About the bush.

There

He speaks

Of the Lord as

The God of Abraham,

The God of Isaac,

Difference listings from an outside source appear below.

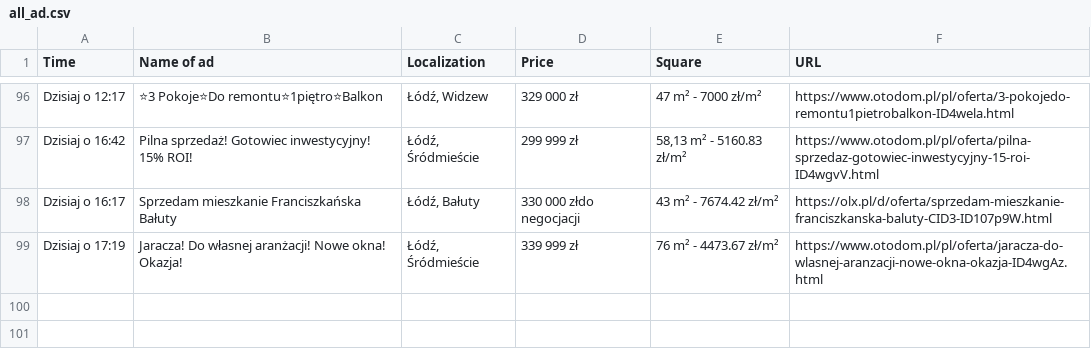
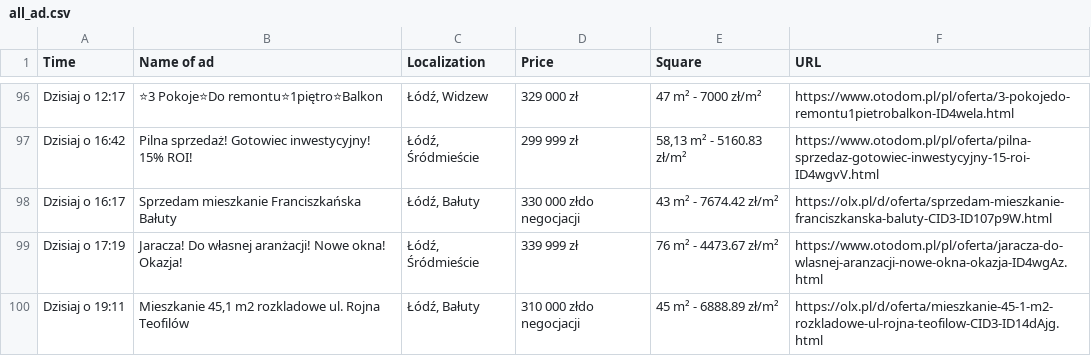
Before and after one commit to OleksandrGnatyuk/olx_parser_bot, a CSV file: csv/all_ad.csv, drawn as a sheet; only a part is shown, gaps mark what is left out.

```diff
--- a/csv/all_ad.csv
+++ b/csv/all_ad.csv
@@ -99 +99,2 @@ Dzisiaj o 16:17,Sprzedam mieszkanie Franciszkańska Bałuty,"Łódź, Bałuty",3
 Dzisiaj o 17:19,Jaracza! Do własnej aranżacji! Nowe okna! Okazja!,"Łódź, Śródmieście",339 999 zł,76 m² - 4473.67 zł/m²,https://www.otodom.pl/pl/oferta/jaracza-do-wlasnej-aranzacji-nowe-okna-okazja-ID4wgAz.html
+Dzisiaj o 19:11,"Mieszkanie 45,1 m2 rozkladowe ul. Rojna  Teofilów","Łódź, Bałuty",310 000 złdo negocjacji,45 m² - 6888.89 zł/m²,https://olx.pl/d/oferta/mieszkanie-45-1-m2-rozkladowe-ul-rojna-teofilow-CID3-ID14dAjg.html
```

And the God of Jacob.”

 

ὅτι δὲ ἐγείρονται οἱ νεκροὶ, καὶ Μωϋσῆς ἐμήνυσεν ἐπὶ τῆς Βάτου, ὡς λέγει Κύριον τὸν Θεὸν Ἀβραὰμ καὶ Θεὸν Ἰσαὰκ καὶ Θεὸν Ἰακώβ

 

Luke indicated that Jesus justified the resurrection, that the dead are raised up (ὅτι δὲ ἐγείρονται οἱ νεκροὶ).  Jesus used the example of Moses at the thorn bush (καὶ Μωϋσῆς ἐμήνυσεν ἐπὶ τῆς Βάτου), when he called Yahweh or the Lord (ὡς λέγει Κύριον) the God of Abraham (τὸν Θεὸν Ἀβραὰμ), the God of Isaac (καὶ Θεὸν Ἰσαὰκ), and the God of Jacob (καὶ Θεὸν Ἰακώβ).  Jesus continued with this same explanation that can also be found in Matthew, chapter 22:31-32, and Mark, chapter 12:26.  They all refer to Moses at the burning bush in Exodus, chapter 3:6, a mysterious theophany, that is implied without being explicitly mentioned here.  Mark indicated that Jesus said that the dead will rise up (περὶ δὲ τῶν νεκρῶν ὅτι ἐγείρονται).  Jesus then reminded the Sadducees that they had not read the correct book of Moses (οὐκ ἀνέγνωτε ἐν τῇ βίβλῳ Μωϋσέως).  Jesus then referenced this saying of Yahweh to Moses at the bush (ἐπὶ τοῦ Βάτου).  Yahweh God spoke to Moses saying (πῶς εἶπεν αὐτῷ λέγων) that he was the God of Abraham (Ἐγώ ὁ Θεὸς Ἀβραὰμ), the God of Isaac (καὶ Θεὸς Ἰσαὰκ), and the God of Jacob (καὶ Θεὸς Ἰακώβ).  Matthew indicated that Jesus reminded the Sadducees that they had not read the correct sayings of God (οὐκ ἀνέγνωτε τὸ ῥηθὲν ὑμῖν ὑπὸ τοῦ Θεοῦ λέγοντος), concerning the resurrection of the dead (περὶ δὲ τῆς ἀναστάσεως τῶν νεκρῶν).  He did not say “the correct book” as in Mark.  He then referenced the saying of Yahweh to Moses at the burning bush, that he was the God of Abraham (Ἐγώ εἰμι ὁ Θεὸς Ἀβραὰμ), the God of Isaac (καὶ ὁ Θεὸς Ἰσαὰκ), and the God of Jacob (καὶ ὁ Θεὸς Ἰακώβ).  Do you believe in your resurrection in the afterlife?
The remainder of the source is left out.